Copy out each line from the material where the word "handbook" is found.
::: Records :::
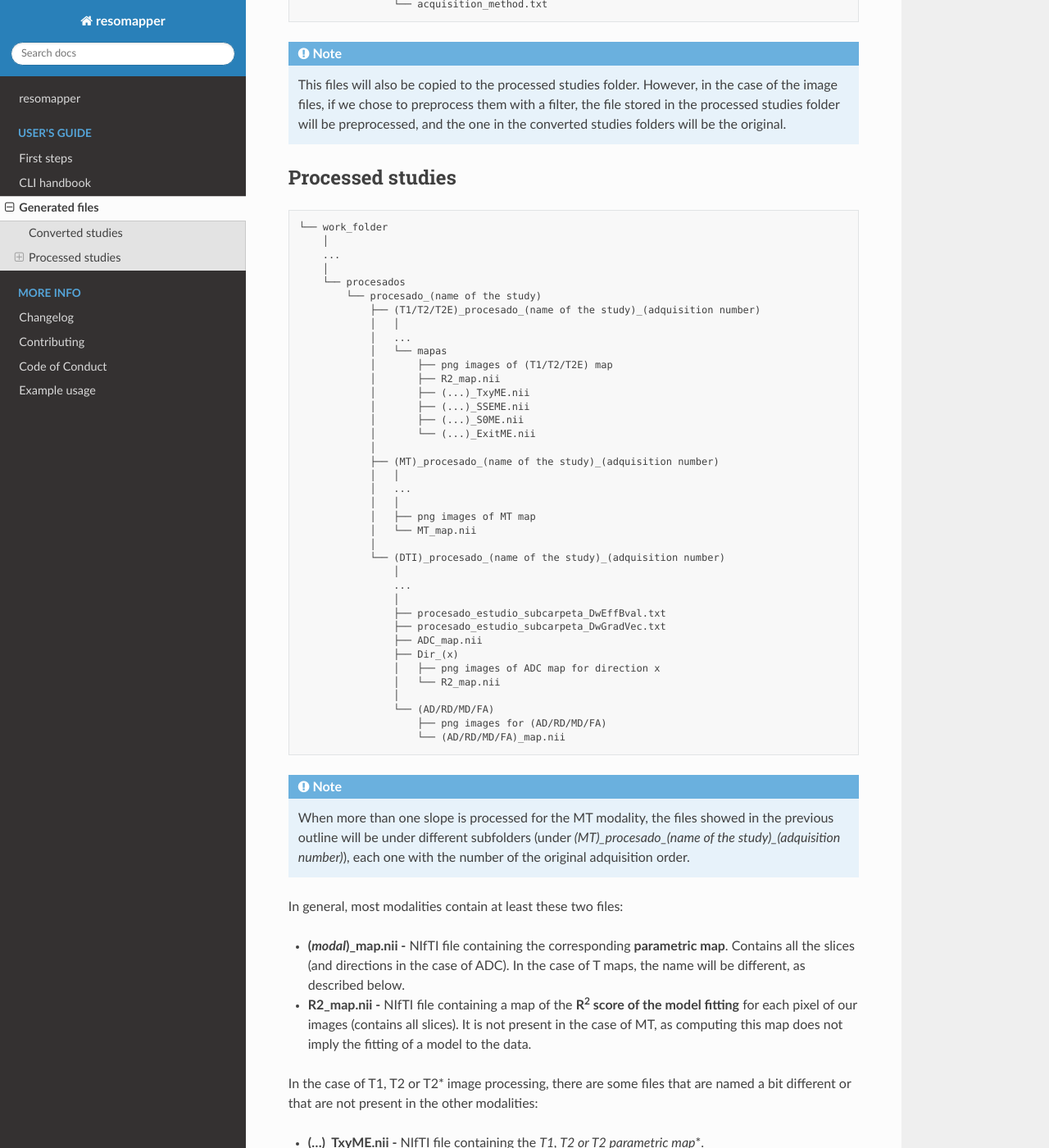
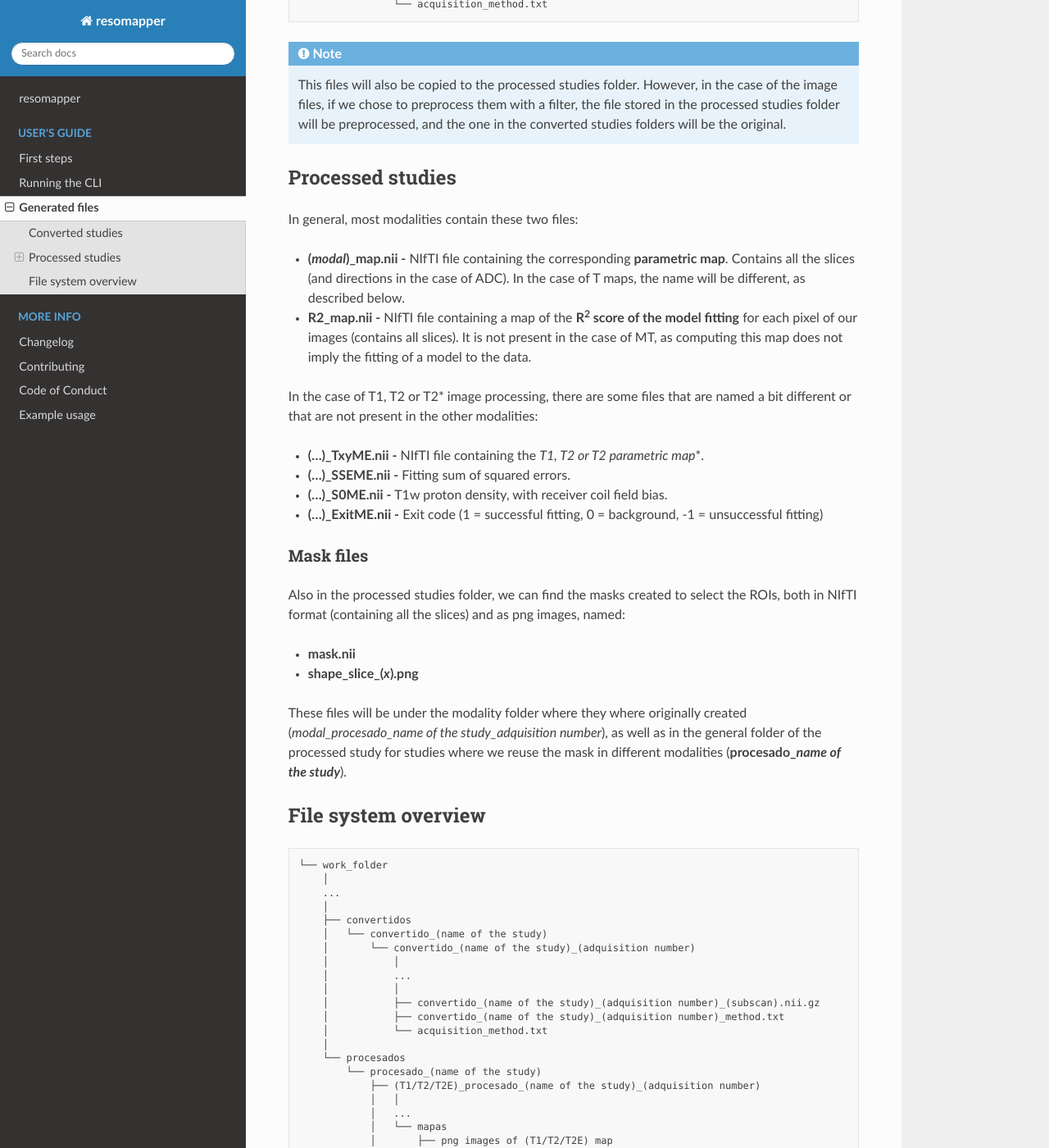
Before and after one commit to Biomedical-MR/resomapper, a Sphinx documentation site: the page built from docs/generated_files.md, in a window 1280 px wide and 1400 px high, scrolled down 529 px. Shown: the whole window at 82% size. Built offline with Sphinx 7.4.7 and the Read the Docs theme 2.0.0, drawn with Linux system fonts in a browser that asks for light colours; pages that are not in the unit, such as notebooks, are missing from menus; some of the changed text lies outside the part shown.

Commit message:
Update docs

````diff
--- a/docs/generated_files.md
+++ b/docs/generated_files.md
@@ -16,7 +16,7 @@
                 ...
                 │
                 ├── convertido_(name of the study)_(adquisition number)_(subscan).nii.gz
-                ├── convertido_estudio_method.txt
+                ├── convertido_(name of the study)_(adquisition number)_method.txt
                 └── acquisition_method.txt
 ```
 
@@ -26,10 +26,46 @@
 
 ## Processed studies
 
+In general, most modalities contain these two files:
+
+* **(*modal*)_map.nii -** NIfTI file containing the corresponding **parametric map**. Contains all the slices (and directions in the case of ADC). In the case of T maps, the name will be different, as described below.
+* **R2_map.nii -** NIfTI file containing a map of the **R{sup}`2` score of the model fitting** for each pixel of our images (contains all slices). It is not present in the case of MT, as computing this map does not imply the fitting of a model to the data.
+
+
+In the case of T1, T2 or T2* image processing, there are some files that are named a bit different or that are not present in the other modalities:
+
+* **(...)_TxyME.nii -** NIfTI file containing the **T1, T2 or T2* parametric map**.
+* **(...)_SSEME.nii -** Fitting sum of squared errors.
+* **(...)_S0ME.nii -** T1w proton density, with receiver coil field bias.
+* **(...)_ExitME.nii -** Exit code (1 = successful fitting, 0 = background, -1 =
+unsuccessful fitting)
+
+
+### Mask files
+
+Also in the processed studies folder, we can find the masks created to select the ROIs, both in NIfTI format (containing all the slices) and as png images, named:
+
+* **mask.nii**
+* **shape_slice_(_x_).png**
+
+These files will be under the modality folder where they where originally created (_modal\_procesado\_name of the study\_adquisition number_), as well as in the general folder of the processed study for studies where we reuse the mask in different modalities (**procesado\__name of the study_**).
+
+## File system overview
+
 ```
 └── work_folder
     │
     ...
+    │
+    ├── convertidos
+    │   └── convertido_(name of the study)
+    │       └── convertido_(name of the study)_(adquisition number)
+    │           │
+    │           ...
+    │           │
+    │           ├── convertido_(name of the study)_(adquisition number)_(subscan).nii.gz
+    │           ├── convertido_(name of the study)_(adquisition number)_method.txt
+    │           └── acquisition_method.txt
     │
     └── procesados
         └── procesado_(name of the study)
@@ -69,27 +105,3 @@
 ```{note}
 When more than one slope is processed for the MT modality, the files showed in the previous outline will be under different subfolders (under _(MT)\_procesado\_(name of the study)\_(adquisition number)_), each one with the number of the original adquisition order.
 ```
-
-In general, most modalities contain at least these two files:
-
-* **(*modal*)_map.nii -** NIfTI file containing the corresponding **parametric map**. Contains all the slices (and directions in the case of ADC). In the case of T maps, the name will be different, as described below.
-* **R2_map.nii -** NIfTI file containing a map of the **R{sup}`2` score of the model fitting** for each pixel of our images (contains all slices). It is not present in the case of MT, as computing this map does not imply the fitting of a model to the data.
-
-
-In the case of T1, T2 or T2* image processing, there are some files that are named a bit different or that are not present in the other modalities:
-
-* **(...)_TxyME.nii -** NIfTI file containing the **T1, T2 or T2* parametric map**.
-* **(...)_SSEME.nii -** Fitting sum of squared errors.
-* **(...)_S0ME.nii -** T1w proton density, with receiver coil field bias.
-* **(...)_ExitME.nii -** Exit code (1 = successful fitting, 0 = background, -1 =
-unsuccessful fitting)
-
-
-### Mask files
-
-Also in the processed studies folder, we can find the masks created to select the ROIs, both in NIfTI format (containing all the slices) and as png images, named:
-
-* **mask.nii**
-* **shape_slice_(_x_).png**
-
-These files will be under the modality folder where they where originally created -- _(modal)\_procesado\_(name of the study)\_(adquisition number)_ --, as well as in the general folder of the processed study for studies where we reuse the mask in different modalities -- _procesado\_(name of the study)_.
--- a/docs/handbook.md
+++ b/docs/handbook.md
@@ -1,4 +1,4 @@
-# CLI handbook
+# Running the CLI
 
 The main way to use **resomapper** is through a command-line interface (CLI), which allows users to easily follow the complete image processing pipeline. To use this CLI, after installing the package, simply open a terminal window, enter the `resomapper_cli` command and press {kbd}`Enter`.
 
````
:::
[Answer to this exercise]
--- a/docs/handbook.md
+++ b/docs/handbook.md
-# CLI handbook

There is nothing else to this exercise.